Word Up, everyone!
i) DATA: we start with Latin again. I was recently asked by a friend and former colleague whether one should say ‘the data is’ or the ‘the data are’. She had argued for the latter, a student for the former. I replied that while ‘is’ would be acceptable, her argument for ‘are’ was certainly more correct. ‘data’ is a plural noun. It comes from the Latin verb ‘do, dare, dedi, datus’.Data comes from the fourth part of the verb, meaning ‘the thing which was given’, it is a past participle. Data is the plural of the neuter (one of Latin’s three noun genders). So, data means the ‘things that have been given’, hence its modern meaning ‘details, particularly facts and statistics gathered for study and analysis’. ‘The data are’ is, therefore, quite correct!

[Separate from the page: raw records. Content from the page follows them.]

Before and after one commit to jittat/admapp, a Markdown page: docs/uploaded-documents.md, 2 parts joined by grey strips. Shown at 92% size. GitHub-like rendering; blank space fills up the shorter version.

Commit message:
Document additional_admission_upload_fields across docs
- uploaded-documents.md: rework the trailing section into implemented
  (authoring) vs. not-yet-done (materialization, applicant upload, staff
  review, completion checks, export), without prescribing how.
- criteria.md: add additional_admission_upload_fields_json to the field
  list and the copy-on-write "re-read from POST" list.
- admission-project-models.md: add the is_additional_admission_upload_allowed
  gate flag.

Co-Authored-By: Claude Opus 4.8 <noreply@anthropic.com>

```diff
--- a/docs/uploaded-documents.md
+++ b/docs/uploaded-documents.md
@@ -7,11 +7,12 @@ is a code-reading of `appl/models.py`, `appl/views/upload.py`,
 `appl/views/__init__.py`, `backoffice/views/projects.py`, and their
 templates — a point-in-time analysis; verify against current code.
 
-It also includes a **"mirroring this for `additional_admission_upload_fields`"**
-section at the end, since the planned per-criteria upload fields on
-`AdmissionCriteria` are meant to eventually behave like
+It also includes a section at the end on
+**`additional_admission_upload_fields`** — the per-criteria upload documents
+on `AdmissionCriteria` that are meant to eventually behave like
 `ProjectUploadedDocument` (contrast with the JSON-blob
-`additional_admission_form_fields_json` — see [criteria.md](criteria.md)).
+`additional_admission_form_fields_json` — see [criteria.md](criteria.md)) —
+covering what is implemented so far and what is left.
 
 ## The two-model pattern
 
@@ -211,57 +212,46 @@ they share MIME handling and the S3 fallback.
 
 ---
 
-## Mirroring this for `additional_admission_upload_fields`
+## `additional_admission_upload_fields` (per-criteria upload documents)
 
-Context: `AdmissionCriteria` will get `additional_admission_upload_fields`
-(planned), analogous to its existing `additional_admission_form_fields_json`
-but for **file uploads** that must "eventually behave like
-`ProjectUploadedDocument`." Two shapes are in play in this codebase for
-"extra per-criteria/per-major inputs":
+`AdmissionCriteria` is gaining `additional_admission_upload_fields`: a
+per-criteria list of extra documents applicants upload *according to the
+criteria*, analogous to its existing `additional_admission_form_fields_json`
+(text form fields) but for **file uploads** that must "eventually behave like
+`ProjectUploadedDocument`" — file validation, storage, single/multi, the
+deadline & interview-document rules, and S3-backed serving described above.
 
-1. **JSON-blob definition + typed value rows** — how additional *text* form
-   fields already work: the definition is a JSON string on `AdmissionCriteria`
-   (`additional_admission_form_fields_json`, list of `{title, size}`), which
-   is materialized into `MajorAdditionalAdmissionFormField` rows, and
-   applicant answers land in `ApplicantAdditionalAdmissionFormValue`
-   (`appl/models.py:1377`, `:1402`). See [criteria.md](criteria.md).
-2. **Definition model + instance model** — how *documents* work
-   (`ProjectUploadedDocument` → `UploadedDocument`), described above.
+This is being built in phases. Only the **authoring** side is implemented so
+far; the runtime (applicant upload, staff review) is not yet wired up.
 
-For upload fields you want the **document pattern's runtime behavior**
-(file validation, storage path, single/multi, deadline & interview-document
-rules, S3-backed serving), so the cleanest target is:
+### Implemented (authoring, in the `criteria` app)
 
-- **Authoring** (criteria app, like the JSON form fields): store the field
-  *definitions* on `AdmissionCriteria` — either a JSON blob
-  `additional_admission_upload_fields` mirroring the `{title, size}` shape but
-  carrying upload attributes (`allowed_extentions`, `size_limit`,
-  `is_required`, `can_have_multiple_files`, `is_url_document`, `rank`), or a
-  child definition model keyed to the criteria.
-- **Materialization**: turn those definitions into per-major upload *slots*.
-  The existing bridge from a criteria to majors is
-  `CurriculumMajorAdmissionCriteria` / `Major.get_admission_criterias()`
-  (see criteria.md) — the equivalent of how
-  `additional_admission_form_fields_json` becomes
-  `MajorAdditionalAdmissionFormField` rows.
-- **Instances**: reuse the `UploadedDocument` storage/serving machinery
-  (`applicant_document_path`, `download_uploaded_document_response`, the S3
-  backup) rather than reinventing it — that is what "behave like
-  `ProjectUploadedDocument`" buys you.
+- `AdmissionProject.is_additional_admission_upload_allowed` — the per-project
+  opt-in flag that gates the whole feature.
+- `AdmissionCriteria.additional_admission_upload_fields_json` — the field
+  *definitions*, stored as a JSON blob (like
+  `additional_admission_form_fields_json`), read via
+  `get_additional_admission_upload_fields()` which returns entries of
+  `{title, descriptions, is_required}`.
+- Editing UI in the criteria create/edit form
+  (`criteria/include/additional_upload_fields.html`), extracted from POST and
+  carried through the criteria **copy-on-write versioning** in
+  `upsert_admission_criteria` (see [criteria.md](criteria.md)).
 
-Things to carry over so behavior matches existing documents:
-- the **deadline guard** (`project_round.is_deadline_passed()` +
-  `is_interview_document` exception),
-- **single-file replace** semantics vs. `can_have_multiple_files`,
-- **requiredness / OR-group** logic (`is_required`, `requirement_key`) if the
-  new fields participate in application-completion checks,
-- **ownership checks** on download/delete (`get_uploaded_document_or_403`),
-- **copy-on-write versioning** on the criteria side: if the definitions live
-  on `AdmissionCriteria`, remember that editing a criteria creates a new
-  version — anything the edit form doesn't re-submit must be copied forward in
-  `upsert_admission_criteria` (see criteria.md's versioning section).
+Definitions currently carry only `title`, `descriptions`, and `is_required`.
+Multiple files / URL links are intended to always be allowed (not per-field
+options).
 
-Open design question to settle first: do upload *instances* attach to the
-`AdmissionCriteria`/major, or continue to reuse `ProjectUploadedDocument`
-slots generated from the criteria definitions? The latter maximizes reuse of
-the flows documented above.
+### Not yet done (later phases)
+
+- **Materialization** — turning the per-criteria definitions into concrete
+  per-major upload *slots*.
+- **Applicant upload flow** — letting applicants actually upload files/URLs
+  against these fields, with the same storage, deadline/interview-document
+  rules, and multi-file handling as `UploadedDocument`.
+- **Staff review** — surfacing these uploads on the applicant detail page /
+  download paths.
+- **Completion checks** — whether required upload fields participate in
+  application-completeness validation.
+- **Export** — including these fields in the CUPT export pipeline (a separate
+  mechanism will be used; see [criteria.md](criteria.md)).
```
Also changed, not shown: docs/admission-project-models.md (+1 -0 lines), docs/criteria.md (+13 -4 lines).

ii) DIAPHRAGM: the word comes from the Greek verb ‘diafrassein', which means ‘to fence in, hem in’. The related noun fragma means ‘fence’ or ‘screen’. The preposition dia means ‘through’ or ‘throughout/right across’. So, the diaphragm is the ‘muscle that goes across and hems in’, a barrier’.